Our afternoon message continued the series on the Church with It’s a Temple. Some of my ideas for this message came from a post by an on-line friend, Ryan Martin. My focus was different from his, as Ryan was talking about what the church does and I am focusing on what the church is. Nevertheless, his post stimulated my thinking in this regard. Our understanding of the temple metaphor for the church must be informed by the OT temple and its meaning. As I understand the passages (and the OT), I think the primary meaning of the temple is holiness, and this holiness is meant to be reflected in the NT metaphor of a local church as a temple of the living God, a place that must be kept holy by those living stones who inhabit it. [I do see this metaphor very directly referring to the local church, not the universal church. It is not that it is impossible to refer the metaphor to the universal, but that is not what the NT does.] Under this proposition: “You are the temple of God; you are called to holiness.” I developed these points:
I. The holy temple is under God’s protection (1 Cor 3.16-17)
II. The holy temple is called to identify exclusively with God’s holiness and cleanse its premises (2 Cor 6.16)
III. The holy temple is the ground of holy living (Eph 2.19-22)
IV. The holy temple is intended to offer up spiritual sacrifices (1 Pt 2.5, 9-15)
All in all, it was a good day, although our crowd was definitely down after our big high last week on Thanksgiving Sunday. Still, the gospel was preached and we saw some young disciples show up who haven’t been to church in a while. It was good to minister to them. Faithfulness and consistency take time to develop.
By the way, I thought of something in connection with the metaphor of the church as a temple in light of a discussion about mundane things like announcements and potlucks being part of worship services or not. The discussion occurred over at Chris Anderson’s place, I hope I am not simply an agitator over there.
Here is the thought: the OT worship in the temple included many different kinds of sacrifices. I am impressed with the fact that one of the most common sacrifices was the peace offering, at which the worshipper sat at table before the Lord, in fellowship with him at a ‘holy barbecue’, if you will permit the expression. I suggest that our fellowship meals as a gathered church are as holy to the Lord as the songs, prayers, offerings, and preaching that occupy the bulk of our services. And I further submit that to announce the occasion of such acts of the lively stones in the worship services of the living God are no matter to be dismissed.

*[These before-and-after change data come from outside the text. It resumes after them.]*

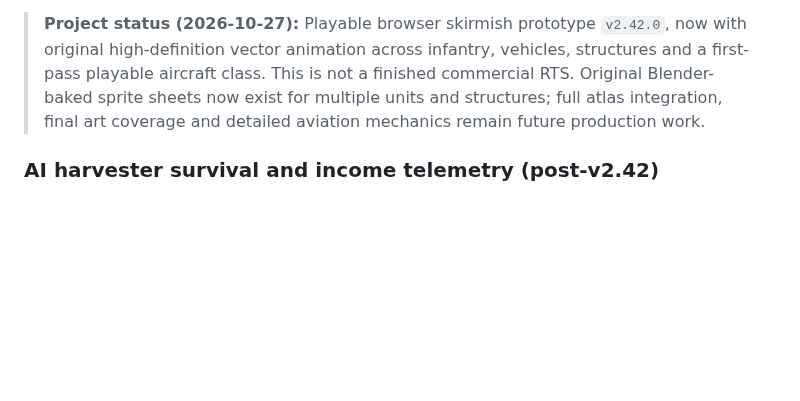
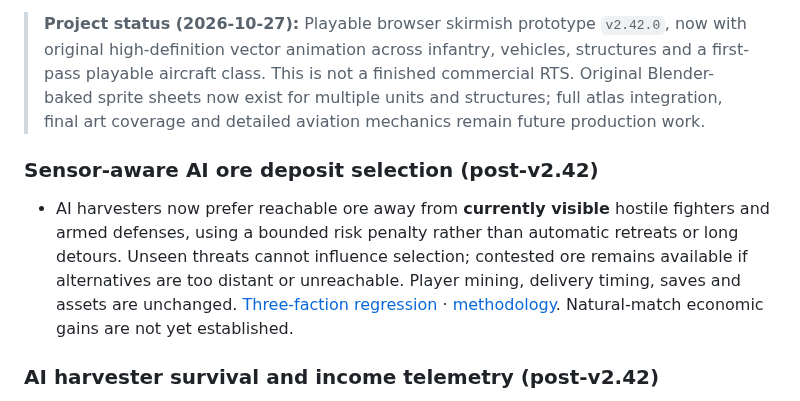
Before and after one commit to shukritobi/chrono-dominion, a Markdown page: README.md, the part around the change. Rendered like a GitHub page; blank space fills up the shorter version.

Commit message:
Docs: register AI ore threat avoidance and its verification scope

```diff
--- a/README.md
+++ b/README.md
@@ -7,6 +7,10 @@
 > **Project status (2026-10-27):** Playable browser skirmish prototype `v2.42.0`, now with original high-definition vector animation across infantry, vehicles, structures and a first-pass playable aircraft class. This is not a finished commercial RTS. Original Blender-baked sprite sheets now exist for multiple units and structures; full atlas integration, final art coverage and detailed aviation mechanics remain future production work.
 
 
+
+### Sensor-aware AI ore deposit selection (post-v2.42)
+
+- AI harvesters now prefer reachable ore away from **currently visible** hostile fighters and armed defenses, using a bounded risk penalty rather than automatic retreats or long detours. Unseen threats cannot influence selection; contested ore remains available if alternatives are too distant or unreachable. Player mining, delivery timing, saves and assets are unchanged. [Three-faction regression](tests/ai-harvester-ore-safety.test.mjs) · [methodology](docs/AI-HARVESTER-ORE-SAFETY.md). Natural-match economic gains are not yet established.
 
 ### AI harvester survival and income telemetry (post-v2.42)
 
```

But yes, we can make our announcements and our fellowships an extremely trivial and earthly thing. Let us labour to not make it so.